# WHAT THIS TASK INVOLVES:
What is needed is a faithful copy of all the entries, with no pictures in it.

(Extracted data entries)
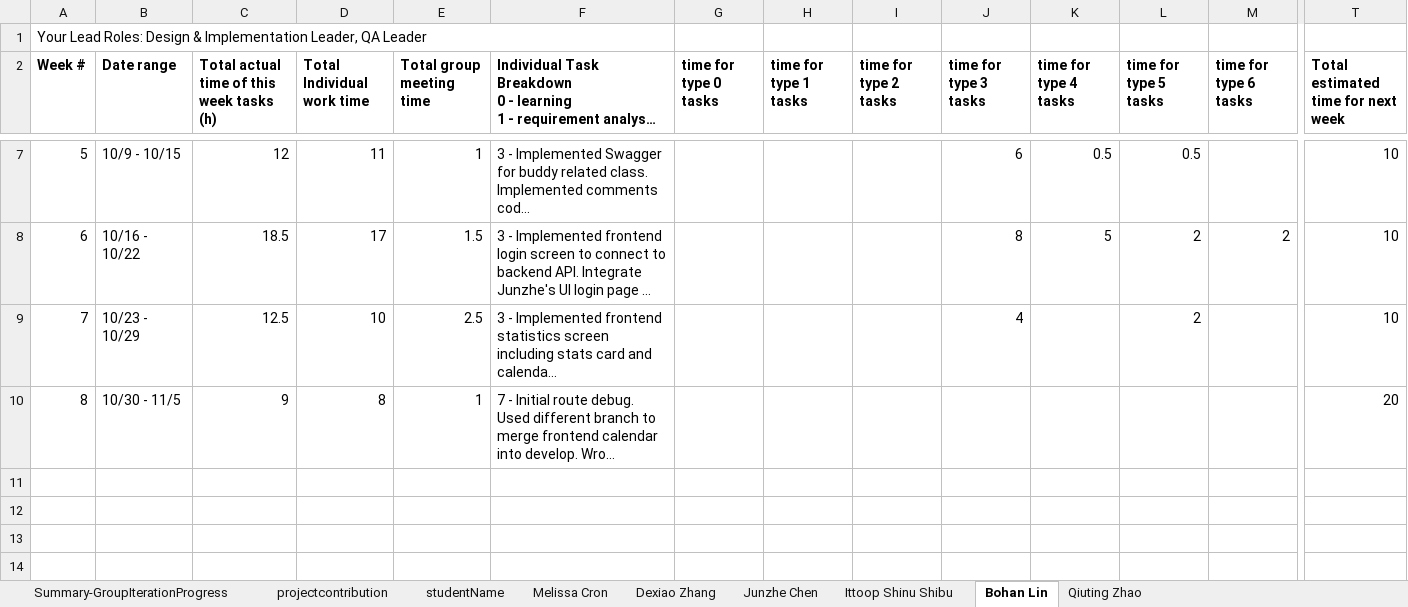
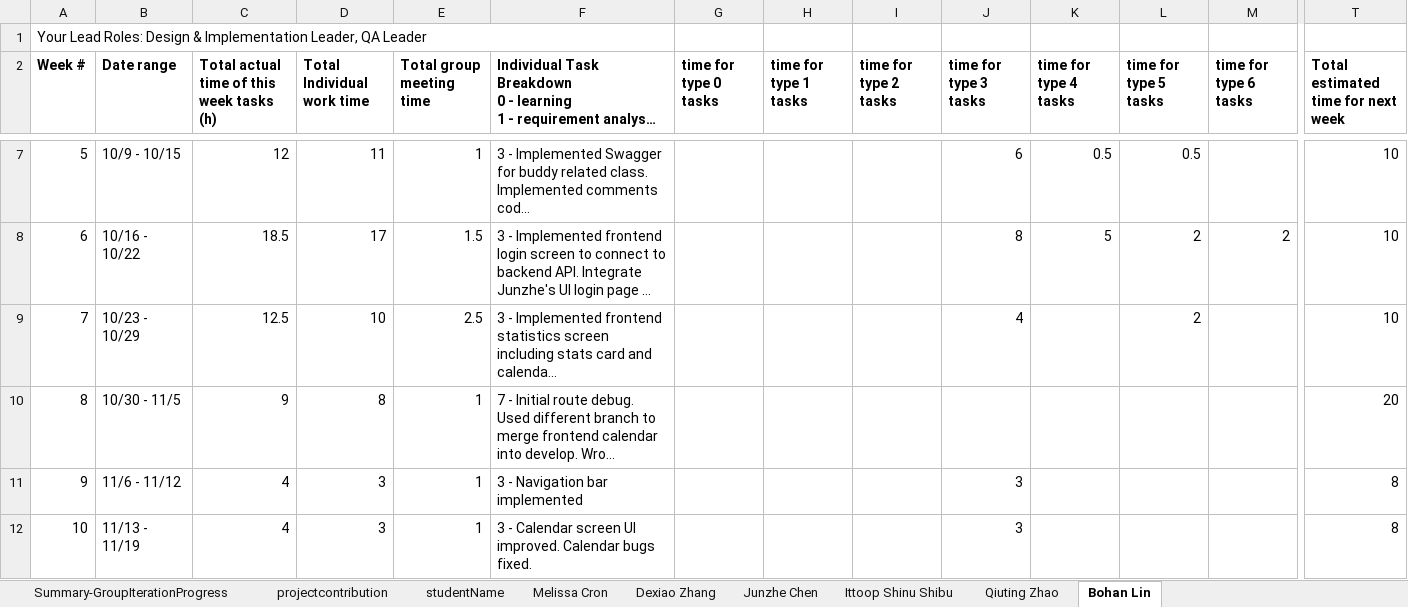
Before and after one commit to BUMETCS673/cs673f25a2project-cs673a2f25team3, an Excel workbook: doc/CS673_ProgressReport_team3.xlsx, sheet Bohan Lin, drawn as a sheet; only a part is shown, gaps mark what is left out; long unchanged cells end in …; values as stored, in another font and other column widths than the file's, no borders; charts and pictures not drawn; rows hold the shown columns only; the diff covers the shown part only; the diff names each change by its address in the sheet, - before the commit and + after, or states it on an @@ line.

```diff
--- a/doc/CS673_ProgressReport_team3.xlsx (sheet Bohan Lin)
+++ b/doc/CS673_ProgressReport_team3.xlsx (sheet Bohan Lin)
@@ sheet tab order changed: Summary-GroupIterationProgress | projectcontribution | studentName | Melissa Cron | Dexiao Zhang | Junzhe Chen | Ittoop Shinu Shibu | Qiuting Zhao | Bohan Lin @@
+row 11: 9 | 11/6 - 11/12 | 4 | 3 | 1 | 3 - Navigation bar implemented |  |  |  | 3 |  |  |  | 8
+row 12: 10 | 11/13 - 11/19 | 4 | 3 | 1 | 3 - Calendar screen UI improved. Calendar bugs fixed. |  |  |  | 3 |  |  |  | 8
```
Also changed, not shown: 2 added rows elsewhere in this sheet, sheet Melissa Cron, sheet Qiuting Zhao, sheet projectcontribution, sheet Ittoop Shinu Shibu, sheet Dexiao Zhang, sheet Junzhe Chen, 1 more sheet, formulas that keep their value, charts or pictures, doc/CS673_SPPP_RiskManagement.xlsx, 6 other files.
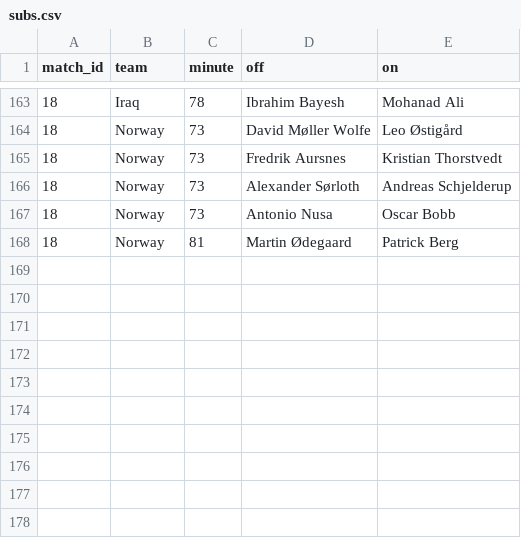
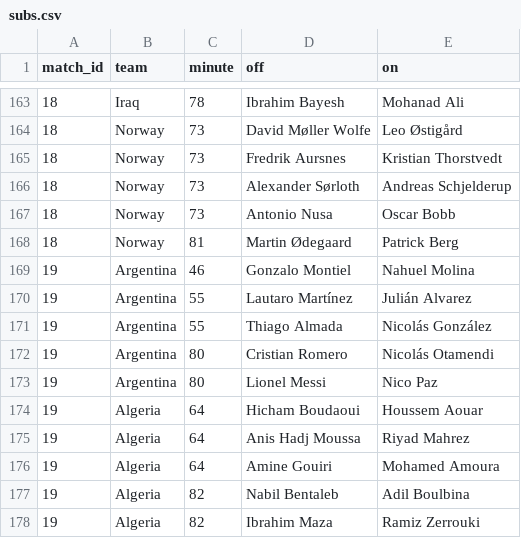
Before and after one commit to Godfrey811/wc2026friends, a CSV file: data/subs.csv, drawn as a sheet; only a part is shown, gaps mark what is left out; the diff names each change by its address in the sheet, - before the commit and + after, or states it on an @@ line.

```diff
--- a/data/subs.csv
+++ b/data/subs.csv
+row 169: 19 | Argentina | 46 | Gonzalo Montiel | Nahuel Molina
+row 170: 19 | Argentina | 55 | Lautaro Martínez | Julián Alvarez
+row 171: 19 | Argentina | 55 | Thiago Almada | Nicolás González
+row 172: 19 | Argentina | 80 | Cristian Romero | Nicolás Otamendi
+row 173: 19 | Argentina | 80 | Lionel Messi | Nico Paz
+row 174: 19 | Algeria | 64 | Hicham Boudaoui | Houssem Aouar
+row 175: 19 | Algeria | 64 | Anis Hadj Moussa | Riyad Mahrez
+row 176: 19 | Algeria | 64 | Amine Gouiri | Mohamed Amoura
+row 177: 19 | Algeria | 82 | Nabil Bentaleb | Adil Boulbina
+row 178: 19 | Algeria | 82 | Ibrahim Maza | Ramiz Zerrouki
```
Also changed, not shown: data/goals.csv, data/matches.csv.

# YOUR SOLUTION:
Before and after one commit to BUMETCS673/cs673f25a2project-cs673a2f25team3, an Excel workbook: doc/CS673_ProgressReport_team3.xlsx, sheet Bohan Lin, drawn as a sheet; only a part is shown, gaps mark what is left out; long unchanged cells end in …; values as stored, in another font and other column widths than the file's, no borders; charts and pictures not drawn; rows hold the shown columns only; the diff covers the shown part only; the diff names each change by its address in the sheet, - before the commit and + after, or states it on an @@ line.

```diff
--- a/doc/CS673_ProgressReport_team3.xlsx (sheet Bohan Lin)
+++ b/doc/CS673_ProgressReport_team3.xlsx (sheet Bohan Lin)
@@ sheet tab order changed: Summary-GroupIterationProgress | projectcontribution | studentName | Melissa Cron | Dexiao Zhang | Junzhe Chen | Ittoop Shinu Shibu | Qiuting Zhao | Bohan Lin @@
+row 11: 9 | 11/6 - 11/12 | 4 | 3 | 1 | 3 - Navigation bar implemented |  |  |  | 3 |  |  |  | 8
+row 12: 10 | 11/13 - 11/19 | 4 | 3 | 1 | 3 - Calendar screen UI improved. Calendar bugs fixed. |  |  |  | 3 |  |  |  | 8
```
Also changed, not shown: 2 added rows elsewhere in this sheet, sheet Melissa Cron, sheet Qiuting Zhao, sheet projectcontribution, sheet Ittoop Shinu Shibu, sheet Dexiao Zhang, sheet Junzhe Chen, 1 more sheet, formulas that keep their value, charts or pictures, doc/CS673_SPPP_RiskManagement.xlsx, 6 other files.
Before and after one commit to Godfrey811/wc2026friends, a CSV file: data/subs.csv, drawn as a sheet; only a part is shown, gaps mark what is left out; the diff names each change by its address in the sheet, - before the commit and + after, or states it on an @@ line.

```diff
--- a/data/subs.csv
+++ b/data/subs.csv
+row 169: 19 | Argentina | 46 | Gonzalo Montiel | Nahuel Molina
+row 170: 19 | Argentina | 55 | Lautaro Martínez | Julián Alvarez
+row 171: 19 | Argentina | 55 | Thiago Almada | Nicolás González
+row 172: 19 | Argentina | 80 | Cristian Romero | Nicolás Otamendi
+row 173: 19 | Argentina | 80 | Lionel Messi | Nico Paz
+row 174: 19 | Algeria | 64 | Hicham Boudaoui | Houssem Aouar
+row 175: 19 | Algeria | 64 | Anis Hadj Moussa | Riyad Mahrez
+row 176: 19 | Algeria | 64 | Amine Gouiri | Mohamed Amoura
+row 177: 19 | Algeria | 82 | Nabil Bentaleb | Adil Boulbina
+row 178: 19 | Algeria | 82 | Ibrahim Maza | Ramiz Zerrouki
```
Also changed, not shown: data/goals.csv, data/matches.csv.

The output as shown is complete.